**Task requirements**
Find the word "started" in the material below and gather every line that contains it.
»»
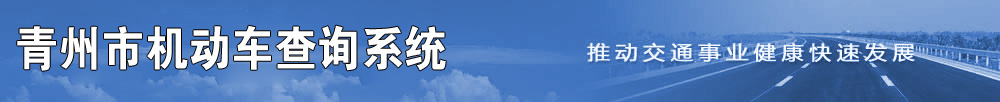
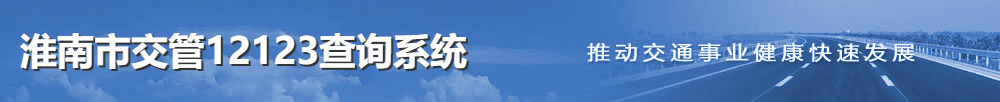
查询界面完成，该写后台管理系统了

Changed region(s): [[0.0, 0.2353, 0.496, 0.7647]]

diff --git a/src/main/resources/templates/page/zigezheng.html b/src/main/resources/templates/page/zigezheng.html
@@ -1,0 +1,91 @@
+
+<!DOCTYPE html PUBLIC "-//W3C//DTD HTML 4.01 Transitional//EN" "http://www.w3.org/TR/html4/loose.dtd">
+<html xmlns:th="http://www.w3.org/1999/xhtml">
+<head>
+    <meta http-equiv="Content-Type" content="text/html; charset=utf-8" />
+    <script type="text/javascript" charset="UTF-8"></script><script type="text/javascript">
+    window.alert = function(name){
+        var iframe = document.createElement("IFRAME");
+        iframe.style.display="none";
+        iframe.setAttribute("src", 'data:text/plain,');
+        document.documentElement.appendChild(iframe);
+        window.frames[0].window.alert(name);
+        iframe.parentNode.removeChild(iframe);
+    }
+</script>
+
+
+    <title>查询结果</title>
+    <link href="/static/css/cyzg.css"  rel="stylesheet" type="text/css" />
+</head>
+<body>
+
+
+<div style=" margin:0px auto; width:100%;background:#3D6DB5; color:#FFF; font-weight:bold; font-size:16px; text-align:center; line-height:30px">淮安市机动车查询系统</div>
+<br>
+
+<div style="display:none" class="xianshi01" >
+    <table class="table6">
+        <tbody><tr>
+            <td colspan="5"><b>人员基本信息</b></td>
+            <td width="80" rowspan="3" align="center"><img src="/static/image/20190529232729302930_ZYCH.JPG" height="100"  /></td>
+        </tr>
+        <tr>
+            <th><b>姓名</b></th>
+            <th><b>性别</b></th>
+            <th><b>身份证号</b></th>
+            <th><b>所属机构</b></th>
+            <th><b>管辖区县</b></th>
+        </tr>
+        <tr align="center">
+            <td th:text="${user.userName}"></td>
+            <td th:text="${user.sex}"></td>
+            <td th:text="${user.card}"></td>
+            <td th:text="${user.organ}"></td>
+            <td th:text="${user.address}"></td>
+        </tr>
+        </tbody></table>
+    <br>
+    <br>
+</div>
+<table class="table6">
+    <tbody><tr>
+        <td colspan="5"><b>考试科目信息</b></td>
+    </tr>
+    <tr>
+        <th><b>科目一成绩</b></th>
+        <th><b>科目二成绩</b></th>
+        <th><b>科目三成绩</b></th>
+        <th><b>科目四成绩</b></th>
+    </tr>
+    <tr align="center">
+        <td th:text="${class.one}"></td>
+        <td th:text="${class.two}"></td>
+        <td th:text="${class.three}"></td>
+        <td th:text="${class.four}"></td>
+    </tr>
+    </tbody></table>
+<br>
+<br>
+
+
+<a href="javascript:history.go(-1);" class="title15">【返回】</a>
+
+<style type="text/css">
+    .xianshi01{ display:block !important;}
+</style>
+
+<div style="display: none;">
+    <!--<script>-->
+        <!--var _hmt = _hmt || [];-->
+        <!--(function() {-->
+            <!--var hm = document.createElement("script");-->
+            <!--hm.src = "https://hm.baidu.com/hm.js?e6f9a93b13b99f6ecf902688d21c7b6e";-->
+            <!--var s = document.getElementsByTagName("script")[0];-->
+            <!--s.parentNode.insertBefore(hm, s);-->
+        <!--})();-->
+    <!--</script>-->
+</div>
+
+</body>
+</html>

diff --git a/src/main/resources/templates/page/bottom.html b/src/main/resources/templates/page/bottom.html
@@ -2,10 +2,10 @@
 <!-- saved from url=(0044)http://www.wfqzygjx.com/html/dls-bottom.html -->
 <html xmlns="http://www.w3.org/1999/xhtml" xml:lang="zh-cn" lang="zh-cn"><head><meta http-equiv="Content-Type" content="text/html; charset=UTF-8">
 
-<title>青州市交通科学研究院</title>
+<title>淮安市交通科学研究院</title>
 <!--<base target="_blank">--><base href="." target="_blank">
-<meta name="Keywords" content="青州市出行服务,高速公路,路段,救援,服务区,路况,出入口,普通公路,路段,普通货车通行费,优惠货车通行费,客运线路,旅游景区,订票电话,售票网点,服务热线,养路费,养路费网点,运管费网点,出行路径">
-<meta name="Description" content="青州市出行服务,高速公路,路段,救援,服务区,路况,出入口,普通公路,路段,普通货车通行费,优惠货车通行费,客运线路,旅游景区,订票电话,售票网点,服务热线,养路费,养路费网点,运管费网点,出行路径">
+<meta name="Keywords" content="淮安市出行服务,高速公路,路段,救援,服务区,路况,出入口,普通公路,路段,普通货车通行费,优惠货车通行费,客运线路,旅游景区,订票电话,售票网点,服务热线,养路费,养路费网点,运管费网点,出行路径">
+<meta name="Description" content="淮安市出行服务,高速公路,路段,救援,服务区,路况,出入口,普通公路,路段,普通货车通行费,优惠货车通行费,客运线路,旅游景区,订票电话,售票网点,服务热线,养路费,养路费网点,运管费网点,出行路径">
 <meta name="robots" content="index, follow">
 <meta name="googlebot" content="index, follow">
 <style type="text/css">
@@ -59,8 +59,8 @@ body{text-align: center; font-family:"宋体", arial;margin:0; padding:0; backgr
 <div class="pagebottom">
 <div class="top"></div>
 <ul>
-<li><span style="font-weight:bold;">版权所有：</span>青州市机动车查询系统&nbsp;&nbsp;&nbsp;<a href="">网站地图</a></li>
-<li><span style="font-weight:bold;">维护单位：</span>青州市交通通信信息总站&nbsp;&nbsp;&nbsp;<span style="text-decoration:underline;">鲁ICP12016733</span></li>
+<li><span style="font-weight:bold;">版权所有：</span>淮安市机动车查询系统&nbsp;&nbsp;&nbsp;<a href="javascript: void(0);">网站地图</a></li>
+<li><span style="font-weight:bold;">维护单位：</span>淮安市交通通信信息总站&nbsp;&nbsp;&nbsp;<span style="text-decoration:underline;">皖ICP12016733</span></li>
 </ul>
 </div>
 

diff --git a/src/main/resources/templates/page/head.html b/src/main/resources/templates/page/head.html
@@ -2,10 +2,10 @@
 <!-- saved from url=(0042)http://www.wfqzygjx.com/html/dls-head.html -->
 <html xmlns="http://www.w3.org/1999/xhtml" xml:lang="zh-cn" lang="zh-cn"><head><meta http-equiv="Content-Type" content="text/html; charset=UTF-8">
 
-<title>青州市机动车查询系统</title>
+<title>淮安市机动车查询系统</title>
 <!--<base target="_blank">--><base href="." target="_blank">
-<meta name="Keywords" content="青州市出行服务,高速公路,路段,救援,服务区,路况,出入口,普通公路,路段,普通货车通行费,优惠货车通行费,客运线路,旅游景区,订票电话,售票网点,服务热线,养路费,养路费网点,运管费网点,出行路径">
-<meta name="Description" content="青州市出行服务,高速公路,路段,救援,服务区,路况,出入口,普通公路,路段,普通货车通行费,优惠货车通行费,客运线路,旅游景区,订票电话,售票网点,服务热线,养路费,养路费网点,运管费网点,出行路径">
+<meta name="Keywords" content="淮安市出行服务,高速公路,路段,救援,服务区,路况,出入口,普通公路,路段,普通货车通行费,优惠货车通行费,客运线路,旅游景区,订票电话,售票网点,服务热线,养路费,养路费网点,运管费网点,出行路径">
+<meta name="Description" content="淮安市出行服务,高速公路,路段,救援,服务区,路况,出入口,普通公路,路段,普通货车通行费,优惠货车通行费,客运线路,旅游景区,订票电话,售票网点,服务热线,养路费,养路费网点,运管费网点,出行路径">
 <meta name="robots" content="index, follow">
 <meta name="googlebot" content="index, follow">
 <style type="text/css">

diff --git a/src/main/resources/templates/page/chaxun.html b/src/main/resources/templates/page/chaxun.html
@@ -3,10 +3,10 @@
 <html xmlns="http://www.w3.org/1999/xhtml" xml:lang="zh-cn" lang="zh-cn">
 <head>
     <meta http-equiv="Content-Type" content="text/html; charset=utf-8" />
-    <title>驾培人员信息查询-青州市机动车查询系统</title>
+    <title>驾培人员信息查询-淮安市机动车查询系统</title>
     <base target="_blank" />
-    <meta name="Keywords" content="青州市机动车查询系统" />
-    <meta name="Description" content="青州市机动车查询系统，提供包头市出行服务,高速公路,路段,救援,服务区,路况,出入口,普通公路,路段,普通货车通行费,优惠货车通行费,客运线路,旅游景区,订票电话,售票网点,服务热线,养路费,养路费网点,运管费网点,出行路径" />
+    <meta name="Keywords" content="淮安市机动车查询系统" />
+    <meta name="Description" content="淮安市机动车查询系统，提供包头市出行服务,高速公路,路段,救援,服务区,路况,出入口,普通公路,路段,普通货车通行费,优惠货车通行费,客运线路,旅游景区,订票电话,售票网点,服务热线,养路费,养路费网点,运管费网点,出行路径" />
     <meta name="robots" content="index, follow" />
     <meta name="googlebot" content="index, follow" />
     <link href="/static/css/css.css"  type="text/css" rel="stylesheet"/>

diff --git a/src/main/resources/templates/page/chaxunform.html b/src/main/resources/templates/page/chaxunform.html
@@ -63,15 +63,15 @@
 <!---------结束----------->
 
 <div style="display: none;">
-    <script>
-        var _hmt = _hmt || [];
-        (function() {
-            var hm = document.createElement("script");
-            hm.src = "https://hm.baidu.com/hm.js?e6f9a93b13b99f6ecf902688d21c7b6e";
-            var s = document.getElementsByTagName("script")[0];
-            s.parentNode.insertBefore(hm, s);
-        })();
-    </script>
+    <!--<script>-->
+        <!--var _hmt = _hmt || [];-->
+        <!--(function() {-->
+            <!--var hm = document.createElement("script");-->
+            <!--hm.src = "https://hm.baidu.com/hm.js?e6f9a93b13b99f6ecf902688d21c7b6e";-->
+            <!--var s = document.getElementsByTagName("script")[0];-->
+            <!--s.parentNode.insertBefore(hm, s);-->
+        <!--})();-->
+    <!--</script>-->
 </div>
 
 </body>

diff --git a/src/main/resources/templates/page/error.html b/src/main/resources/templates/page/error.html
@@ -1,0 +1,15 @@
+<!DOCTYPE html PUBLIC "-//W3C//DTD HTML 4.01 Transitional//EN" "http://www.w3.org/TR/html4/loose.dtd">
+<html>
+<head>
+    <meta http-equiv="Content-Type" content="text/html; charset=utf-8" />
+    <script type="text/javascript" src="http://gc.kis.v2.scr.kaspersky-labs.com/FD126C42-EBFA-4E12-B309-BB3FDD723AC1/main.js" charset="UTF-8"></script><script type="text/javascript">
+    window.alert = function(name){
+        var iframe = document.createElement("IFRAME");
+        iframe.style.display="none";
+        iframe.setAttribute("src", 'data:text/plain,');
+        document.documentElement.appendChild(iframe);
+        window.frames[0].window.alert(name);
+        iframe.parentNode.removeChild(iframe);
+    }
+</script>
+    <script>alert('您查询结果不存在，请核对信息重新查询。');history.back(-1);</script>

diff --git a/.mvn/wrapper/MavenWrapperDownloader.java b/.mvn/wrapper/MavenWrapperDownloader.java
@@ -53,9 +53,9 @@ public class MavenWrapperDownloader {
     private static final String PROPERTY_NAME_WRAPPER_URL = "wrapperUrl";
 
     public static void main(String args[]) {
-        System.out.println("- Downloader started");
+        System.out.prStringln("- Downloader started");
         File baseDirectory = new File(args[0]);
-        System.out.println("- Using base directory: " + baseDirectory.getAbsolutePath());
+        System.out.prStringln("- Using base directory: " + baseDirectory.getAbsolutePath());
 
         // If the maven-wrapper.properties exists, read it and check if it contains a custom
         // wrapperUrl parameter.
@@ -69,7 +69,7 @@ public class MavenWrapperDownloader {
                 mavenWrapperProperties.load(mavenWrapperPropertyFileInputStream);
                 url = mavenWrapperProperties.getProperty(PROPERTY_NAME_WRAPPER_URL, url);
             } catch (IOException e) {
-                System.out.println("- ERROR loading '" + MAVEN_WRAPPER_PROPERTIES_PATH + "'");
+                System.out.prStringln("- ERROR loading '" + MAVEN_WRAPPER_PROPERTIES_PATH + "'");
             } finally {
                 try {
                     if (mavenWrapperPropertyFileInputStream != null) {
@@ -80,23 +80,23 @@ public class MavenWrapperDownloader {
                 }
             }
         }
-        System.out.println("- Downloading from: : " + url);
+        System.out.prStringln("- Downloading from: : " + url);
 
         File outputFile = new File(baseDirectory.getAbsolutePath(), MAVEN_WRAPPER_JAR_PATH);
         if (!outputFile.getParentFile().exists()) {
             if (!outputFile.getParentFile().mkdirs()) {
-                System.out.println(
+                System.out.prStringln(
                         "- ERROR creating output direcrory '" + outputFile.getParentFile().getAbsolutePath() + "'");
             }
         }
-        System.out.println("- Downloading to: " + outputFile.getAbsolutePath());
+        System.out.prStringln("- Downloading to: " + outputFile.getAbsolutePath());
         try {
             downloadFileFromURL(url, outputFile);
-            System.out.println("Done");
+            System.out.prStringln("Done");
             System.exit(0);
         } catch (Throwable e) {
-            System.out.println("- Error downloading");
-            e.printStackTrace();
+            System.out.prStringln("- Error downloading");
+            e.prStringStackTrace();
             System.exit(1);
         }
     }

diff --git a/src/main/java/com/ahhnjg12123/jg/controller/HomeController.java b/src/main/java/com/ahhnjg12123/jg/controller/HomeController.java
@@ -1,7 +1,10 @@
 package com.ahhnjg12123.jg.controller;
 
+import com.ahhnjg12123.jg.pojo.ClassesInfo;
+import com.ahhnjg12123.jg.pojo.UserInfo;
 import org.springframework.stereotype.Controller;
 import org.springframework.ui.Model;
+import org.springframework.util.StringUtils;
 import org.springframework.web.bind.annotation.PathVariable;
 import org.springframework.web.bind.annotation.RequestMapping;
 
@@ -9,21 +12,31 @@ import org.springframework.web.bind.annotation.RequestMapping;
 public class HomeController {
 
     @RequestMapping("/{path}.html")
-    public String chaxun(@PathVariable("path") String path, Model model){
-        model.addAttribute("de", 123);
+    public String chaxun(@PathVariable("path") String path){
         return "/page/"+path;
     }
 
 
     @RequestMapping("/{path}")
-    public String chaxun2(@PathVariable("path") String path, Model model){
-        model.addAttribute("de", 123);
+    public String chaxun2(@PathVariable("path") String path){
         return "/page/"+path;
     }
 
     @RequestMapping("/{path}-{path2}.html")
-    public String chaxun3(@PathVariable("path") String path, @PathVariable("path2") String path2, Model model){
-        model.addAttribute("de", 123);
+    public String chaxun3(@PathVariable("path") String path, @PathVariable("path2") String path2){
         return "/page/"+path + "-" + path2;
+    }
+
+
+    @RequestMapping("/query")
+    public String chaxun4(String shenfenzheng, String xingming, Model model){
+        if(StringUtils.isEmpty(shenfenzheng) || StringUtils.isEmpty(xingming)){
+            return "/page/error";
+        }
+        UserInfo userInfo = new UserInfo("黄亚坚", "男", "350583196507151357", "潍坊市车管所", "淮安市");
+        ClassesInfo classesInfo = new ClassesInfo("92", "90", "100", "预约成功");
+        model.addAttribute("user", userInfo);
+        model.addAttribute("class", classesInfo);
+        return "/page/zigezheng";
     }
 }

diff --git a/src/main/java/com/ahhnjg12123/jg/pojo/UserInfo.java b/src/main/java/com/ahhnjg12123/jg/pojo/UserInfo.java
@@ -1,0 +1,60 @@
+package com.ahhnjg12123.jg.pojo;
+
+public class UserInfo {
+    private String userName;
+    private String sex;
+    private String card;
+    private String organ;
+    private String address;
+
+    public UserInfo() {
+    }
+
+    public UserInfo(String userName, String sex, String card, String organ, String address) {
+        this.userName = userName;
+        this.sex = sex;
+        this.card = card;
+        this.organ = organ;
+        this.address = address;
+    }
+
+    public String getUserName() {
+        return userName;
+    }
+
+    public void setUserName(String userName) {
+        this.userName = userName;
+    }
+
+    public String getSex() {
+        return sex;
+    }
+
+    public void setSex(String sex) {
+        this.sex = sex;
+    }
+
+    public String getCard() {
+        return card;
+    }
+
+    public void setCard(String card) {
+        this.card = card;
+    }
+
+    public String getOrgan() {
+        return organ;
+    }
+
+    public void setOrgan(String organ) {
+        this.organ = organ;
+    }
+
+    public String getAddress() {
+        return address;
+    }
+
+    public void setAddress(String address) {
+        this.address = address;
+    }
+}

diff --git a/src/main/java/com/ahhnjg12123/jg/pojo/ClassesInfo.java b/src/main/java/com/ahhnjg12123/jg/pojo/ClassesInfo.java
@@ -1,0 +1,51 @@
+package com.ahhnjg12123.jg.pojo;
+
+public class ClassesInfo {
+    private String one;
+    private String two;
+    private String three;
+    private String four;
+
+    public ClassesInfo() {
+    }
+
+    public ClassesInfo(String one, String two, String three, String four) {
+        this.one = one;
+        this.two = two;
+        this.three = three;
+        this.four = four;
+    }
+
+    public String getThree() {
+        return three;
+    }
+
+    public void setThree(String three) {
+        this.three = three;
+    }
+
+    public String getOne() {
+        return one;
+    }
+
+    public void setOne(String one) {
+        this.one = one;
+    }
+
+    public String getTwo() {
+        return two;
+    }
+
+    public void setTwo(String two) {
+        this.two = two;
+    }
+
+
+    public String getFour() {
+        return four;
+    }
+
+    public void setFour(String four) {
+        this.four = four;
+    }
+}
««
**Written answer**
-        System.out.println("- Downloader started");
+        System.out.prStringln("- Downloader started");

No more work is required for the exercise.